> **WHAT IS BEING ASKED**: In the listing below, find every line containing "delete" and copy it out.

> **SUPPLIED MATERIAL**:
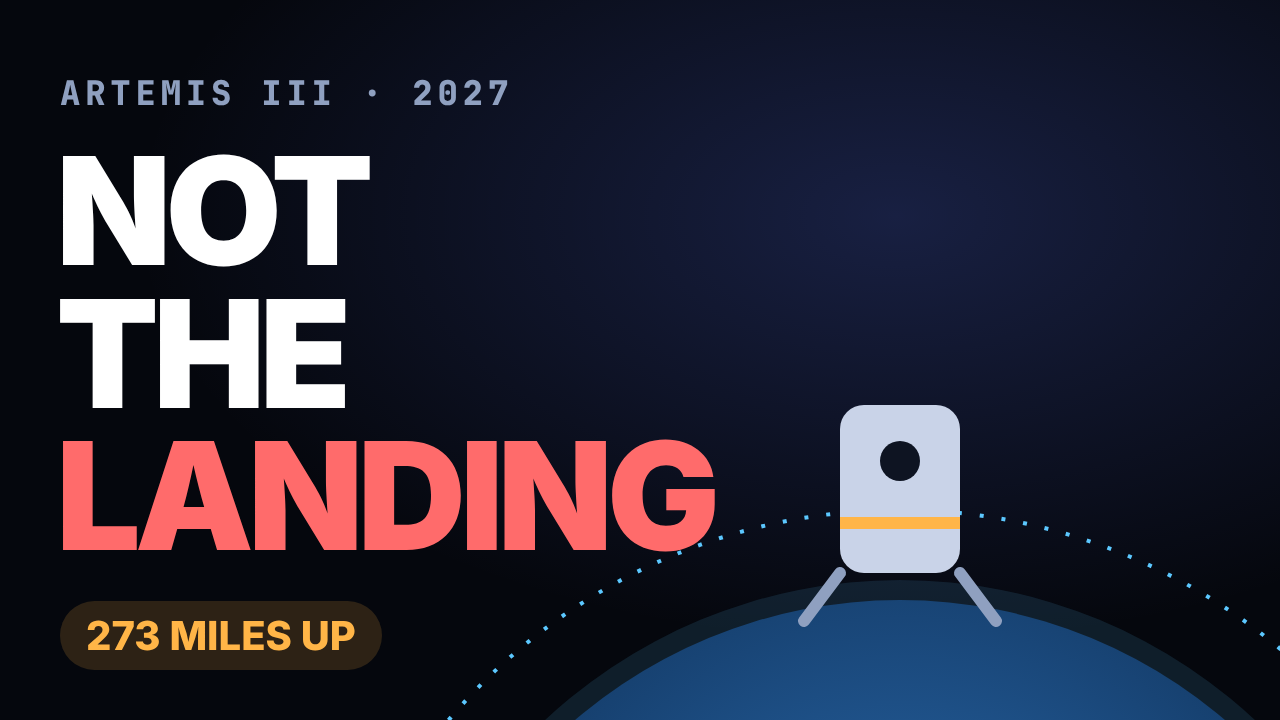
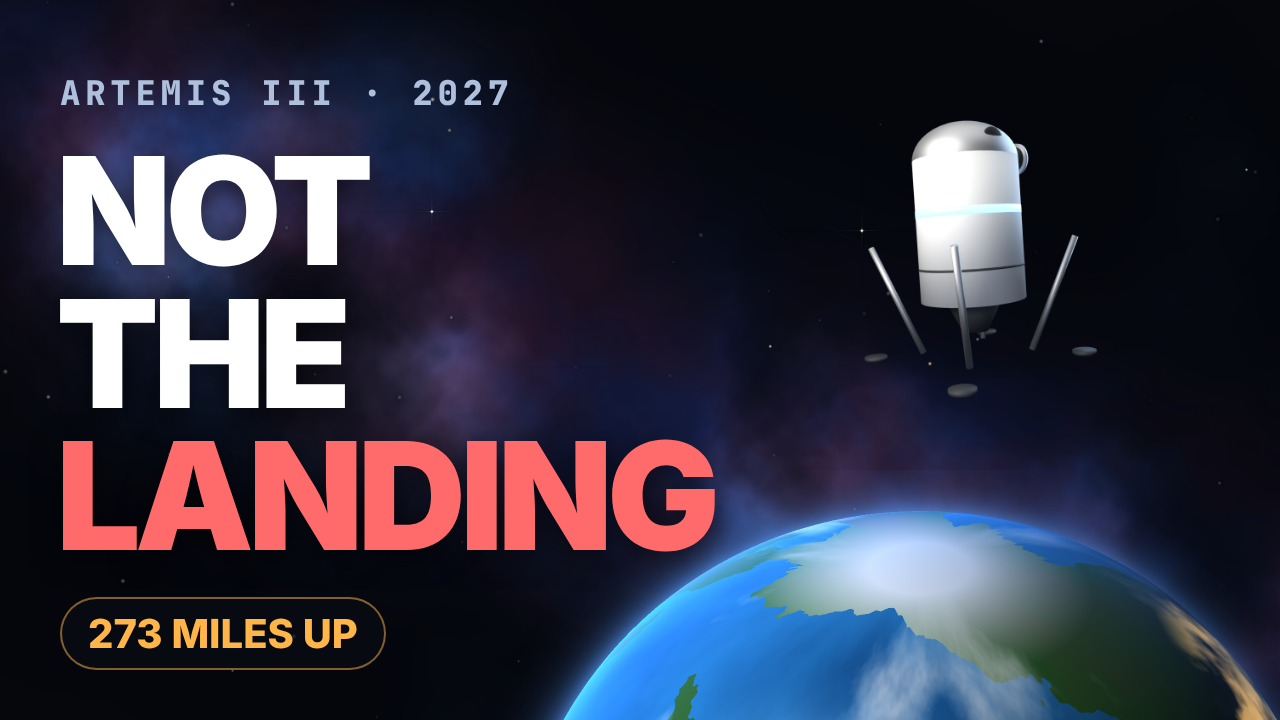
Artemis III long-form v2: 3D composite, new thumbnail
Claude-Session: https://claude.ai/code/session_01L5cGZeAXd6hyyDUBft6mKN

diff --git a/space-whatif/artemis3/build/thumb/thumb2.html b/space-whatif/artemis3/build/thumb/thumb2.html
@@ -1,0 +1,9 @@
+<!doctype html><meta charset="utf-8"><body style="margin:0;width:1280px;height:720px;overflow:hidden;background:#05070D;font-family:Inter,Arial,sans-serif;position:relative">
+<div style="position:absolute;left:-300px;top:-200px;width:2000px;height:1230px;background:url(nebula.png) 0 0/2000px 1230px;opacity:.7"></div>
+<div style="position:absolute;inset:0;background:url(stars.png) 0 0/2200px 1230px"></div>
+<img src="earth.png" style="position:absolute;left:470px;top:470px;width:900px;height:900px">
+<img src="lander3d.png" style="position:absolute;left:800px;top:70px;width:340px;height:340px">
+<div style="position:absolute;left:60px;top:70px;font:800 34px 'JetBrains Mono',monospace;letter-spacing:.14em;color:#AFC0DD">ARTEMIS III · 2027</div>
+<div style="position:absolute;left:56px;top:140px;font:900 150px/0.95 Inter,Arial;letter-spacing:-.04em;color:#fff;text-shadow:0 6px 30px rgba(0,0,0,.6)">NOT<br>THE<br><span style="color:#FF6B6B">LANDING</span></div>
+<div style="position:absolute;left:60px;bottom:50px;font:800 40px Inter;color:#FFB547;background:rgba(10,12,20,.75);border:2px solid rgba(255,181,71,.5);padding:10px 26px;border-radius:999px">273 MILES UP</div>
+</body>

--

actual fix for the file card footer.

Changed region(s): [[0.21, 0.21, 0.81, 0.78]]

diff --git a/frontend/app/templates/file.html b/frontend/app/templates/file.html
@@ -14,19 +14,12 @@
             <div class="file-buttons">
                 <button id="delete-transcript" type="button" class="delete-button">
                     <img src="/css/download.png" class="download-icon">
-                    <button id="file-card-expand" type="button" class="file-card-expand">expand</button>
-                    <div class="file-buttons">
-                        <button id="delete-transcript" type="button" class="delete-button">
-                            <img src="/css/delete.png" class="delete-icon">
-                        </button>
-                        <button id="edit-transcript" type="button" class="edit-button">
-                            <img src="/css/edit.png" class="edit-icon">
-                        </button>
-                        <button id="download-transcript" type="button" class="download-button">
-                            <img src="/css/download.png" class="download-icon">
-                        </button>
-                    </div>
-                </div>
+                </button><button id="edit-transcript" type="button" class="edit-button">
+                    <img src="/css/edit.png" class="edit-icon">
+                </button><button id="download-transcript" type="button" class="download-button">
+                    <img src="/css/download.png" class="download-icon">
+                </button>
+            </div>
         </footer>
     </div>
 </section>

> **EXPECTED ANSWER**:
                 <button id="delete-transcript" type="button" class="delete-button">
-                        <button id="delete-transcript" type="button" class="delete-button">
-                            <img src="/css/delete.png" class="delete-icon">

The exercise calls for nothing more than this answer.